REQUIRED WORK: Your response should be the lines from the one holding "-m pytest -q" to the last line of the data below, copied exactly and with no additions.

== AVAILABLE DATA ==

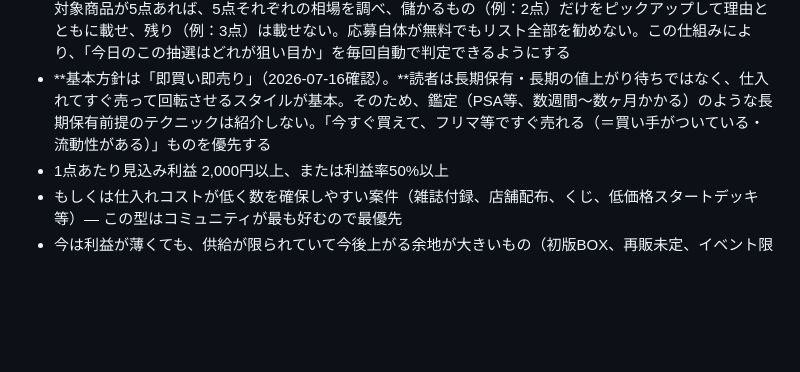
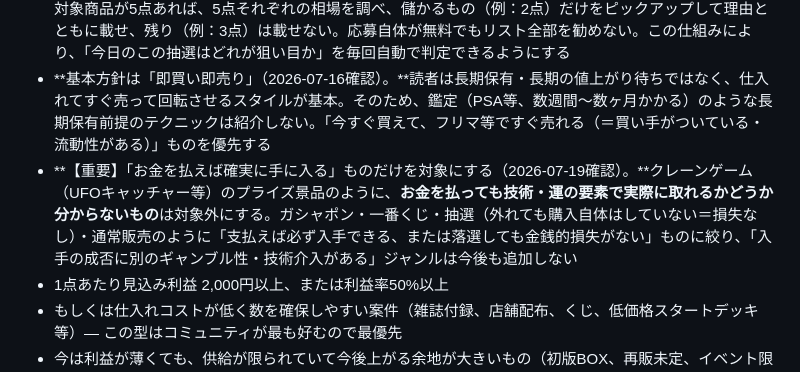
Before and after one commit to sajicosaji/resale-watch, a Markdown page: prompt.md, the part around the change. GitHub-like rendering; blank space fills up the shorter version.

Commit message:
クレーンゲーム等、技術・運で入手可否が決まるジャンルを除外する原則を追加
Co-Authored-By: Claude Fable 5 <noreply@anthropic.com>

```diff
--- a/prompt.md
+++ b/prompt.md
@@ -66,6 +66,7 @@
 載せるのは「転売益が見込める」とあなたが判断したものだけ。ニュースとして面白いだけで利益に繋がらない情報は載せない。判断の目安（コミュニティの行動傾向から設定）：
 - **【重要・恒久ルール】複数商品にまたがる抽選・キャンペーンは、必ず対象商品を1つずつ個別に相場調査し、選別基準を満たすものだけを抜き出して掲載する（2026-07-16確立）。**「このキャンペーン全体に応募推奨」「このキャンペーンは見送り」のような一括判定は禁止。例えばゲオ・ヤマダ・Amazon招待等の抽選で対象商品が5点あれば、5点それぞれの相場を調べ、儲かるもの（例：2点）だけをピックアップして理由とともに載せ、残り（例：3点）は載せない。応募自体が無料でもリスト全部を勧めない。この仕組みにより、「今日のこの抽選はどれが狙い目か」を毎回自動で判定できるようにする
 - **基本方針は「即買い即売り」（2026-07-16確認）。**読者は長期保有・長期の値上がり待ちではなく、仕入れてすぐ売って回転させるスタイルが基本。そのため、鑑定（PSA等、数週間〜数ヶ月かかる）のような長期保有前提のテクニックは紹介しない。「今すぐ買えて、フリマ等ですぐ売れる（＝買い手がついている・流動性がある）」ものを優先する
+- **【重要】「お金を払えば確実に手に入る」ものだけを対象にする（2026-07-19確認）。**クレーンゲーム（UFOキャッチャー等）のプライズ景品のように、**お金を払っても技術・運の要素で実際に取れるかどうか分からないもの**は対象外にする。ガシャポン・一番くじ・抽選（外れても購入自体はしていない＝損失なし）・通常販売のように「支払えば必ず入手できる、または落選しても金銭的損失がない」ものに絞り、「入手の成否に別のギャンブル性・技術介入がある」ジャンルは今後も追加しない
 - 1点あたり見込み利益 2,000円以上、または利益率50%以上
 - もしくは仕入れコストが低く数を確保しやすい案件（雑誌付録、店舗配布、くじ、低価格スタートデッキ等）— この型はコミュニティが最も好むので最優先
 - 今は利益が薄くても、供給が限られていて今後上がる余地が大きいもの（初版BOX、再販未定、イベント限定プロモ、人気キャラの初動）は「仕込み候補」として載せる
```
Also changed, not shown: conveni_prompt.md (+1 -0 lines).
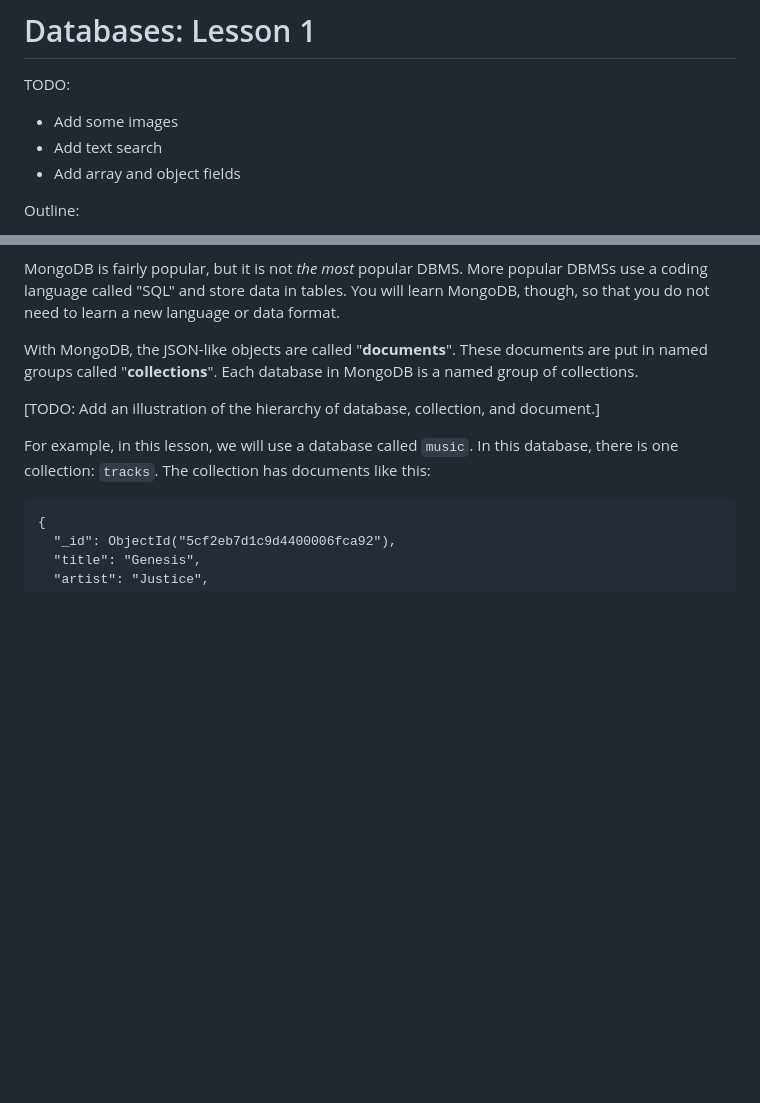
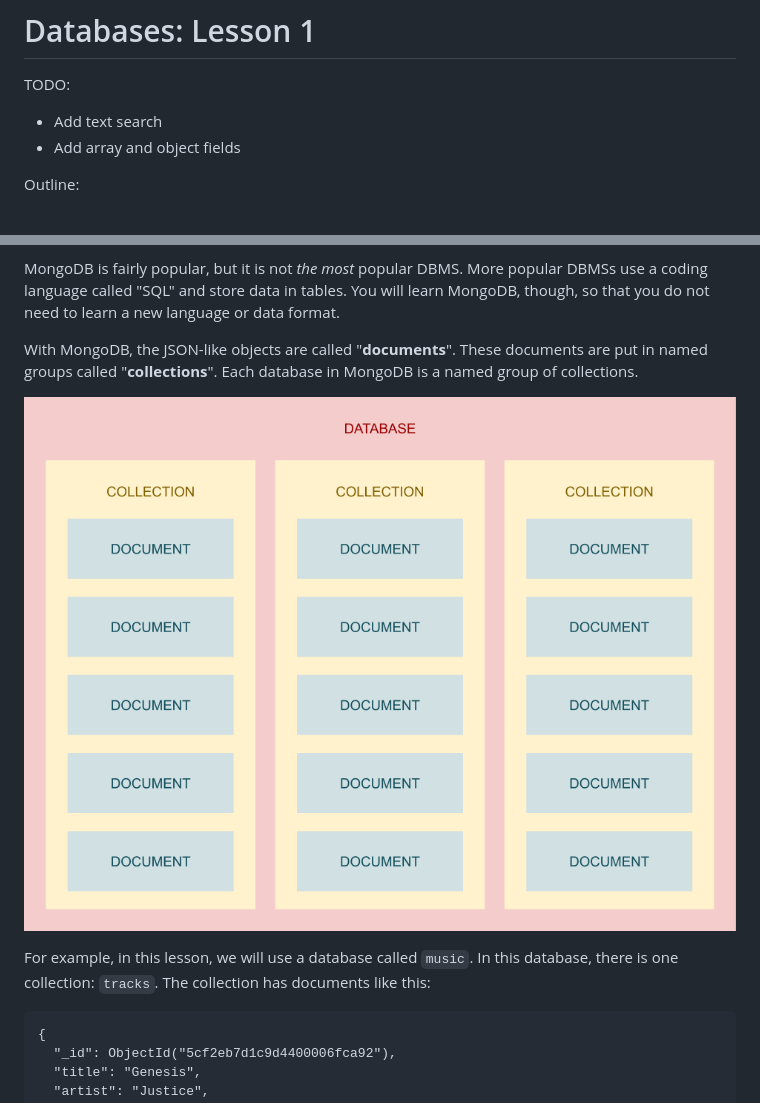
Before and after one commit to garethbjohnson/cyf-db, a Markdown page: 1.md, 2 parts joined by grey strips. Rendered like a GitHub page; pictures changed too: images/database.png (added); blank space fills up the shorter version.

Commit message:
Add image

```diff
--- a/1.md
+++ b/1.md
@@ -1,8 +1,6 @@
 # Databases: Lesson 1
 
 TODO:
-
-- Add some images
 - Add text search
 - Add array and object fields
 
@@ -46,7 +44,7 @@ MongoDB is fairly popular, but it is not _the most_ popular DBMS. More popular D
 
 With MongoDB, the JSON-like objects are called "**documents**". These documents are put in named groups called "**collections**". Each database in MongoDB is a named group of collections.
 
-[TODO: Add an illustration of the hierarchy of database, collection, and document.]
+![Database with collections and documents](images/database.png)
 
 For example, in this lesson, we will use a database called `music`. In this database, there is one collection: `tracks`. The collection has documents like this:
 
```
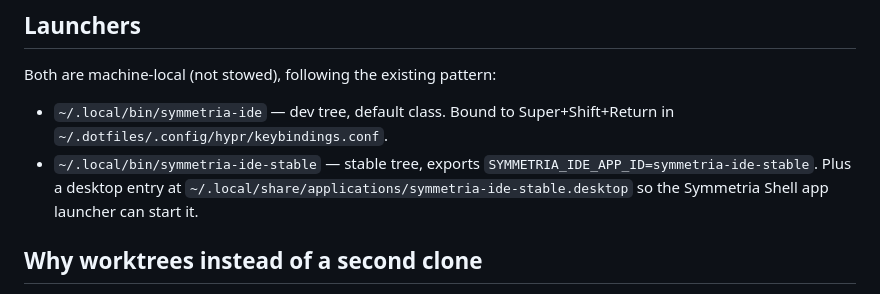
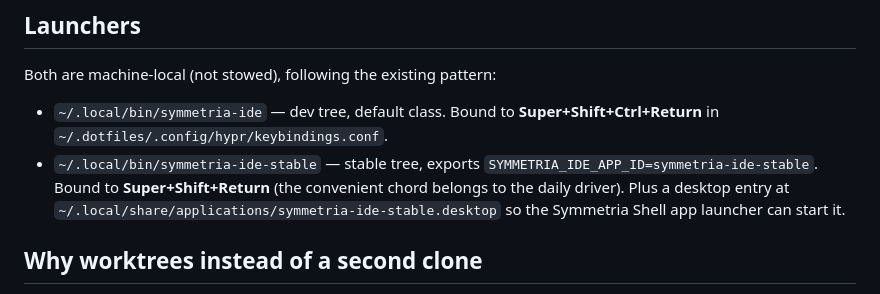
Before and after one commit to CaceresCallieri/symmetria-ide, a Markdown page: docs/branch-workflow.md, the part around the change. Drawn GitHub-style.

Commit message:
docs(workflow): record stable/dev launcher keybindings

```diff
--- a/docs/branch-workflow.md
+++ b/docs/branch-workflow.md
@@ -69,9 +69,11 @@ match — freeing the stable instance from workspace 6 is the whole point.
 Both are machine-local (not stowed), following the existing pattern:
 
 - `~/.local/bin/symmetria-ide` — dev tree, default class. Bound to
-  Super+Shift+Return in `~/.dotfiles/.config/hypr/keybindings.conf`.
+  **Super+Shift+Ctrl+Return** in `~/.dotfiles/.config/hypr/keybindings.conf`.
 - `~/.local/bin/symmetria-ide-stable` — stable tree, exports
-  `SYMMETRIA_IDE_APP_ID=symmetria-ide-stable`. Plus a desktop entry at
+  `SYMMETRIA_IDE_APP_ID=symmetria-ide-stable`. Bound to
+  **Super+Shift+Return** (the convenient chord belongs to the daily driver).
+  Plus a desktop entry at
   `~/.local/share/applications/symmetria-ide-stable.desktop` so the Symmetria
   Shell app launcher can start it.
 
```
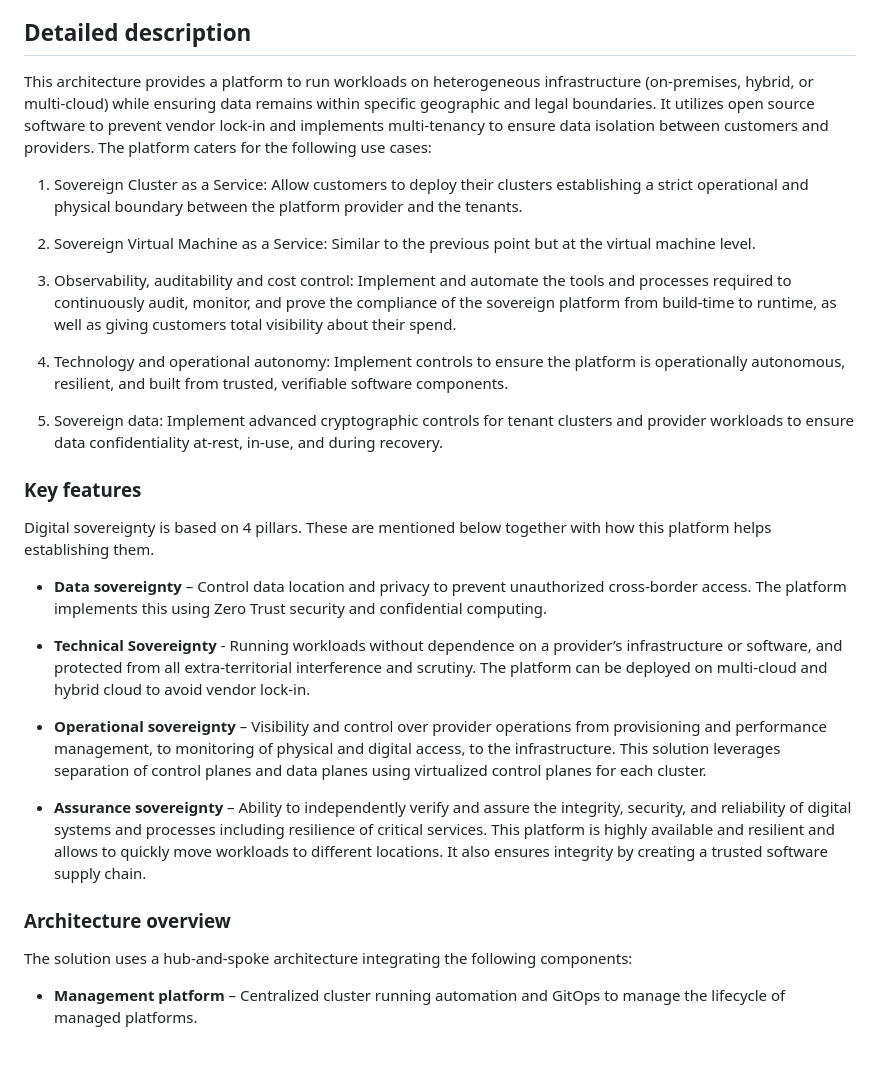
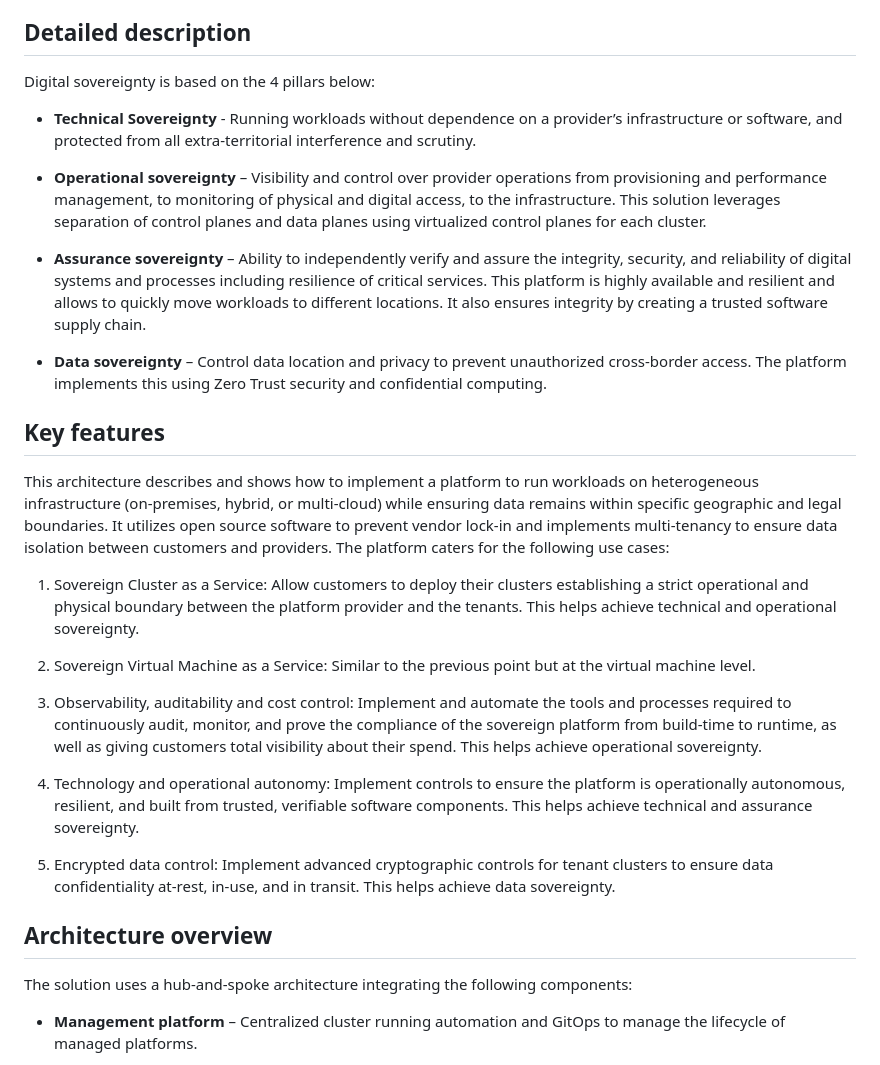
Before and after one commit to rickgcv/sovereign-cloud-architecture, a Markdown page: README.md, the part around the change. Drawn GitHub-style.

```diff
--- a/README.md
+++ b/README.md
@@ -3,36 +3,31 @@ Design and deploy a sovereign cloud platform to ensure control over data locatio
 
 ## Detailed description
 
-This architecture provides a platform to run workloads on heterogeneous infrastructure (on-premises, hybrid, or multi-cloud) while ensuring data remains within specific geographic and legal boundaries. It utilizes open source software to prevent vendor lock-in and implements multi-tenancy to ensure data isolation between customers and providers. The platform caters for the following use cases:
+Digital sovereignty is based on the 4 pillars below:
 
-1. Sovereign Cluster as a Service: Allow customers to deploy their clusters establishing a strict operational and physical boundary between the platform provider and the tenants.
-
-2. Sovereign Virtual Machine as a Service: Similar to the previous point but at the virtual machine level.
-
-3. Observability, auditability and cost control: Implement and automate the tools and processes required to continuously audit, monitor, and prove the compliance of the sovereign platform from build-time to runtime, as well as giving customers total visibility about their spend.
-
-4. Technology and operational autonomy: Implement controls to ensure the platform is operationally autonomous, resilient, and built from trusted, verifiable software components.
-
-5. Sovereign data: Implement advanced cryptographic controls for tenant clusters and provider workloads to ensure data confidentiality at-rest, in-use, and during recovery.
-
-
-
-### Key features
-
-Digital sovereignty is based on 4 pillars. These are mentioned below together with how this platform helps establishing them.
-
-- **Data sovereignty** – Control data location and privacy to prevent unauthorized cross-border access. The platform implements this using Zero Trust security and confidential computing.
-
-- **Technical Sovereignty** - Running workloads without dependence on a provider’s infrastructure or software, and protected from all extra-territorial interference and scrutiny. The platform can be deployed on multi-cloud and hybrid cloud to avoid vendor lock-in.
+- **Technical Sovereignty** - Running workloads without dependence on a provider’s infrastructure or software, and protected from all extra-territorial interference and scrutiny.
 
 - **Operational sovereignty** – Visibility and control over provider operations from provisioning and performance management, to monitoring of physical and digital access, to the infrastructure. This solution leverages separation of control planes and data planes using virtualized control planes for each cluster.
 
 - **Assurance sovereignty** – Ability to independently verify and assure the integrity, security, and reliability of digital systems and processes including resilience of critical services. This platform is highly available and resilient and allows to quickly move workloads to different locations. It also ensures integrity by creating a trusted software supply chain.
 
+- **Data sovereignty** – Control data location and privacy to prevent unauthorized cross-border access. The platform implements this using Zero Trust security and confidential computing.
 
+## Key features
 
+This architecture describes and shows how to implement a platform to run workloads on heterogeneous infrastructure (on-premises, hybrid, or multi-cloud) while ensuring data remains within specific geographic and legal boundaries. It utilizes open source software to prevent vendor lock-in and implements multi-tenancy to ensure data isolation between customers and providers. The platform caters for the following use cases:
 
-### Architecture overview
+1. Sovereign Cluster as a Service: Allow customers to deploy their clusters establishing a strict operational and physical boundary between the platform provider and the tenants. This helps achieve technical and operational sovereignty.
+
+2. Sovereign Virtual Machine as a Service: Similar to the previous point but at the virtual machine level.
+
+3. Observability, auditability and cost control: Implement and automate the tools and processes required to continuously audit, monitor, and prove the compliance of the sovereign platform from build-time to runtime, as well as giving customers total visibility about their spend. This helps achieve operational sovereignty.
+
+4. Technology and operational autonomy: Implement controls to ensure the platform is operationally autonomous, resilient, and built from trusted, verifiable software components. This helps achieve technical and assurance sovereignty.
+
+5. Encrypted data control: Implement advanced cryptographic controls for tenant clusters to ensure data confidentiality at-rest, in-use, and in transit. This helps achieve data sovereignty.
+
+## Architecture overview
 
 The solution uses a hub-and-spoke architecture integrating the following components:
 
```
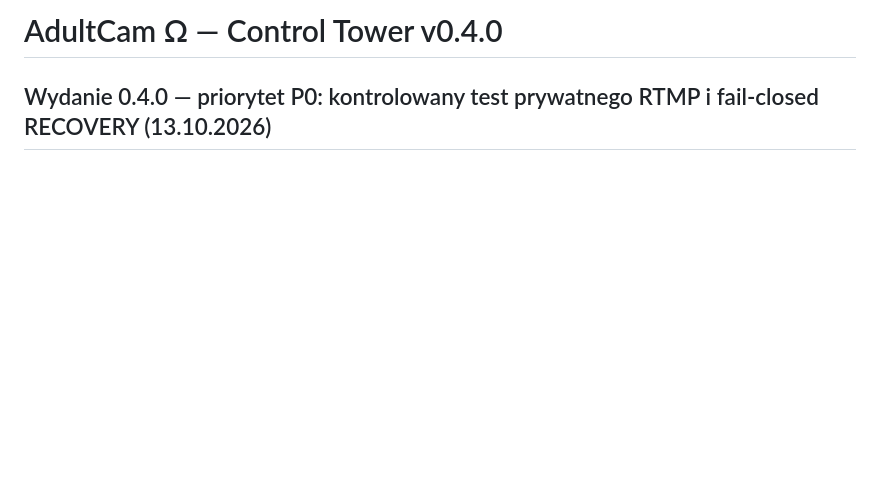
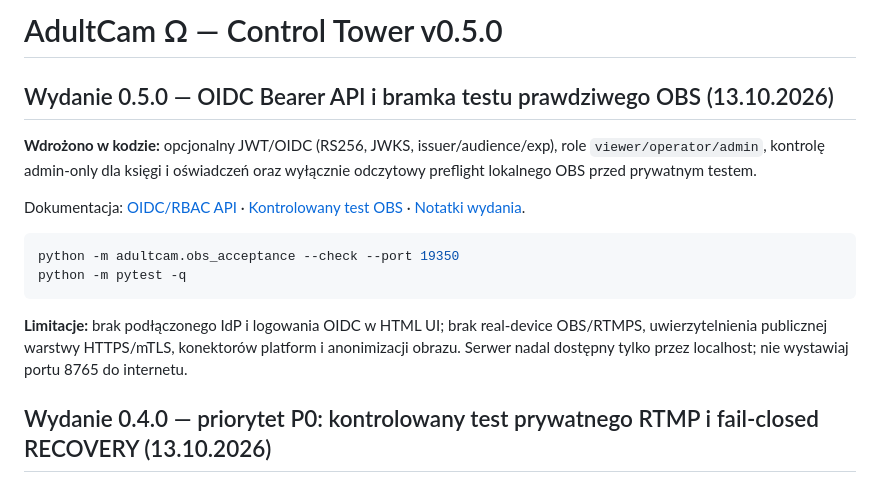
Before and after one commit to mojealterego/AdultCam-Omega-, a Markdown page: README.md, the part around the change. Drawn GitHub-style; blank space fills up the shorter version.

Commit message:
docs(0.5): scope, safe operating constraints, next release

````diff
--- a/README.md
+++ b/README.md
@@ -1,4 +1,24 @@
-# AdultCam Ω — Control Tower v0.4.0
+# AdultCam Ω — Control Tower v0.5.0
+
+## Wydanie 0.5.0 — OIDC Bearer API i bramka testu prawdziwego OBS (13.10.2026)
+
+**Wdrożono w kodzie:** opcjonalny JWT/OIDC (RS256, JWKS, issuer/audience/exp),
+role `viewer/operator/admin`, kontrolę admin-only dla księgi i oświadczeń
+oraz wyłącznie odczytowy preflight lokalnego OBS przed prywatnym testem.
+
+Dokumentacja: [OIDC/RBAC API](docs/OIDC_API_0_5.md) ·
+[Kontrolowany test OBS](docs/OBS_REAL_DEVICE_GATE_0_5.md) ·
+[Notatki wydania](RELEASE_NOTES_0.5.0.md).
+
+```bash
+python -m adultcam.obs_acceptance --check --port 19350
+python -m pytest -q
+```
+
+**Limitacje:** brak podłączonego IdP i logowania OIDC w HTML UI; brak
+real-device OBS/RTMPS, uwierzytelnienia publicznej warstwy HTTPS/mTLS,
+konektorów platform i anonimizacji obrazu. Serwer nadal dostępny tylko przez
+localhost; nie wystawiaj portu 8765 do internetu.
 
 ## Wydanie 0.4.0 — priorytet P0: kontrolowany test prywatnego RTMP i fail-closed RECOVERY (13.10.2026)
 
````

===

RESPONSE:
+python -m pytest -q
+```
+
+**Limitacje:** brak podłączonego IdP i logowania OIDC w HTML UI; brak
+real-device OBS/RTMPS, uwierzytelnienia publicznej warstwy HTTPS/mTLS,
+konektorów platform i anonimizacji obrazu. Serwer nadal dostępny tylko przez
+localhost; nie wystawiaj portu 8765 do internetu.
 
 ## Wydanie 0.4.0 — priorytet P0: kontrolowany test prywatnego RTMP i fail-closed RECOVERY (13.10.2026)
 
````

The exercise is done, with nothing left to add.